Strahle J, Muraszko KM, Kapurch J, Bapuraj JR, Garton HJ, Maher CO. Natural history of Chiari malformation Type I following decision for conservative treatment. J Neurosurg Pediatr 2011;8:214-21.  Back to cited text no. 19
    
20.
Aliaga L, Hekman KE, Yassari R, Straus D, Luther G, Chen J, et al. A novel scoring system for assessing Chiari malformation type I treatment outcomes. Neurosurgery 2012;70:656-64.  Back to cited text no. 20
    
21.
Bhimani AD, Esfahani DR, Denyer S, Chiu RG, Rosenberg D, Barks AL, et al. Adult chiari I malformations: An analysis of surgical risk factors and complications using an international database. World Neurosurg 2018;115:e490-500.  Back to cited text no. 21
    
22.
Hekman KE, Aliaga L, Straus D, Luther A, Chen J, Sampat A, et al. Positive and negative predictors for good outcome after decompressive surgery for Chiari malformation type 1 as scored on the Chicago Chiari Outcome Scale. Neurol Res 2012;34:694-700.  Back to cited text no. 22
    
23.
Vedantam A, Mayer RR, Staggers KA, Harris DA, Pan IW, Lam SK. Thirty-day outcomes for posterior fossa decompression in children with Chiari type 1 malformation from the US NSQIP-Pediatric database. Childs Nerv Syst 2016;32:2165-71.  Back to cited text no. 23
    
24.
Murphy M, Alavi K, Maykel J. Working with existing databases. Clin Colon Rectal Surg 2013;26:5-11.  Back to cited text no. 24
    
25.
Lam SK, Mayer RR, Luerssen TG, Pan IW. Hospitalization cost model of pediatric surgical treatment of chiari type 1 malformation. J Pediatr 2016;179:204-100.  Back to cited text no. 25
    


    Figures

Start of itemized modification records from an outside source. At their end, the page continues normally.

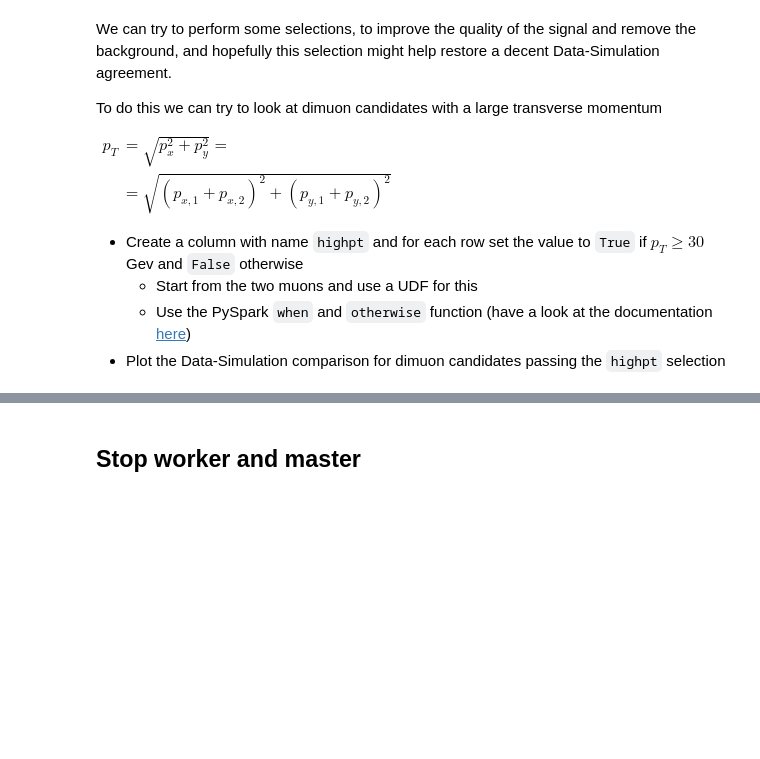
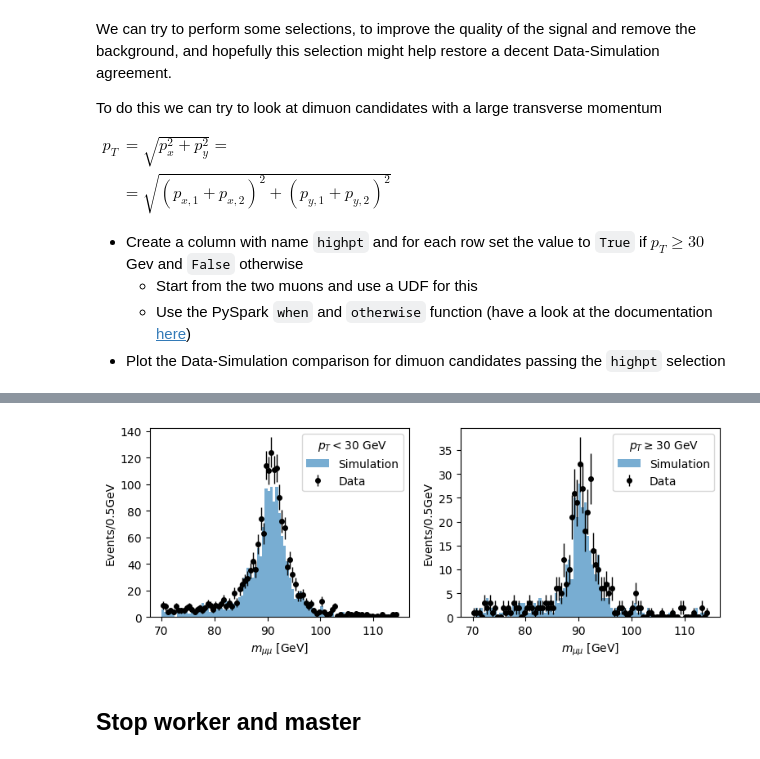
Before and after one commit to FedericoSbarbati/MAPD-B, a Jupyter notebook: spark/notebooks/Lecture2.ipynb, the cells around one changed output, grey strips where cells are left out. Drawn from its saved outputs; the diff is of its cells as text; code cells hidden in the pictures; blank space fills up the shorter version.

```diff
--- a/spark/notebooks/Lecture2.ipynb
+++ b/spark/notebooks/Lecture2.ipynb
@@ -1055,7 +1060,10 @@ histogram_results = {}
 for sample in ['mc', 'data']:
     histogram_results[sample] = {}
 
-    bins, counts = dimuon_flat.
+    bins, counts = dimuon_flat.where(col('sample') == sample)\
+        .select(col('M'))\
+        .rdd.map(lambda r: r.M)\
+        .histogram(np.arange(range_min,range_max,bin_width).tolist())
 
     histogram_results[sample]['bins'] = bins
     histogram_results[sample]['counts'] = counts
@@ -1164,16 +1176,24 @@ $
 - Plot the Data-Simulation comparison for dimuon candidates passing the `highpt` selection
 # %%
 # create the udf to evaluate the dimuon pT
+
+@pandas_udf('float')
+def dimuon_pt_udf(  px1: pd.Series,
+                    py1: pd.Series,
+                    px2: pd.Series,
+                    py2: pd.Series) -> pd.Series:
+
+    return np.hypot(px1+px2,py1+py2)
 # %%
 # apply the udf to the dimuon_flat dataframe
 dimuon_flat = dimuon_flat.withColumn("pT",
-                                     """...""")
+                                     dimuon_pt_udf(col("px1"), col("py1"), col("px2"), col("py2")))
 # %%
 # import the when function from pyspark.sql
 from pyspark.sql.functions import when
 
 # create the `highpt` feature with where/otherwise
-dimuon_flat = dimuon_flat.
+dimuon_flat = dimuon_flat.withColumn("highpt", when(dimuon_flat.pT>30, True).otherwise(False))
 # %%
 # inspect a few rows of the dataframe
 # to verify the feature is set correctly
@@ -1181,6 +1213,82 @@ dimuon_flat['sample','M','pT','highpt'].show(5)
 # %%
 # create the two data-simulation comparison plots
 # for low- and high-pt dimuon candidate
+def compute_histogram(dataset, column):
+    histogram_results = {}
+    for sample in ['mc', 'data']:
+        histogram_results[sample] = {}
+
+        bins, counts = dataset.where(col('sample')==sample)\
+                              .select(column)\
+                              .rdd.map(lambda r: r.M)\
+                              .histogram(list(np.arange(70,115,0.5)))
+
+        histogram_results[sample]['bins'] = bins
+        histogram_results[sample]['counts'] = counts
+
+    return histogram_results
+
+high_pt_candidates = compute_histogram(dimuon_flat.where('highpt==True'),  'M')
+low_pt_candidates  = compute_histogram(dimuon_flat.where('highpt==False'), 'M')
+
+# create a common figure
+fig, axs = plt.subplots(1, 2, figsize=(9,3))
+
+# low-pt candidates
+low_pt_mc = low_pt_candidates['mc']
+bin_centers = low_pt_mc['bins'][:-1] + np.diff(low_pt_mc['bins'])/2
+axs[0].hist(bin_centers,
+            weights=low_pt_mc['counts'],
+            bins=low_pt_mc['bins'],
+            label='Simulation',
+            alpha=0.6
+)
+
+low_pt_data = low_pt_candidates['data']
+bin_centers = low_pt_data['bins'][:-1] + np.diff(low_pt_data['bins'])/2
+axs[0].errorbar(
+       bin_centers,
+       low_pt_data['counts'],
+       yerr=np.sqrt(low_pt_data['counts']),
+       fmt='o',
+       ms=4,
+       lw=1,
+       color='black',
+       label='Data'
+)
+
+axs[0].set_xlabel("$m_{\\mu \\mu}$ [GeV]")
+axs[0].set_ylabel(f"Events/0.5GeV")
+axs[0].legend(title=r'$p_T < 30$ GeV')
+
+# high-pt candidates
+high_pt_mc = high_pt_candidates['mc']
+bin_centers = high_pt_mc['bins'][:-1] + np.diff(high_pt_mc['bins'])/2
+axs[1].hist(bin_centers,
+            weights=high_pt_mc['counts'],
+            bins=high_pt_mc['bins'],
+            label='Simulation',
+            alpha=0.6
+)
+
+high_pt_data = high_pt_candidates['data']
+bin_centers = high_pt_data['bins'][:-1] + np.diff(high_pt_data['bins'])/2
+axs[1].errorbar(
+       bin_centers,
+       high_pt_data['counts'],
+       yerr=np.sqrt(high_pt_data['counts']),
+       fmt='o',
+       ms=4,
+       lw=1,
+       color='black',
+       label='Data'
+)
+
+axs[1].set_xlabel("$m_{\\mu \\mu}$ [GeV]")
+axs[1].set_ylabel(f"Events/0.5GeV")
+axs[1].legend(title=r'$p_T \geq 30$ GeV');
+# %% [output]
+[figure, added]
 # %% [markdown]
 ## Stop worker and master
 # %%
```
Also changed, not shown: parts of 12 cells of this notebook.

  [Figure 1]
 
 
    Tables

  [Table 1], [Table 2]



 

Top
  
 
  Search
 
    Similar in PUBMED
   Search Pubmed for
   Search in Google Scholar for
 Related articles
    Access Statistics
    Email Alert *
    Add to My List *
* Registration required (free)  

 
  In this article
    Abstract
   Introduction
    Materials and Me...
   Results
   Discussion
   Conclusions
    References
    Article Figures
    Article Tables

 Article Access Statistics
    Viewed158    
    Printed8    
    Emailed0    
    PDF Downloaded0    
    Comments [Add]    

Recommend this journal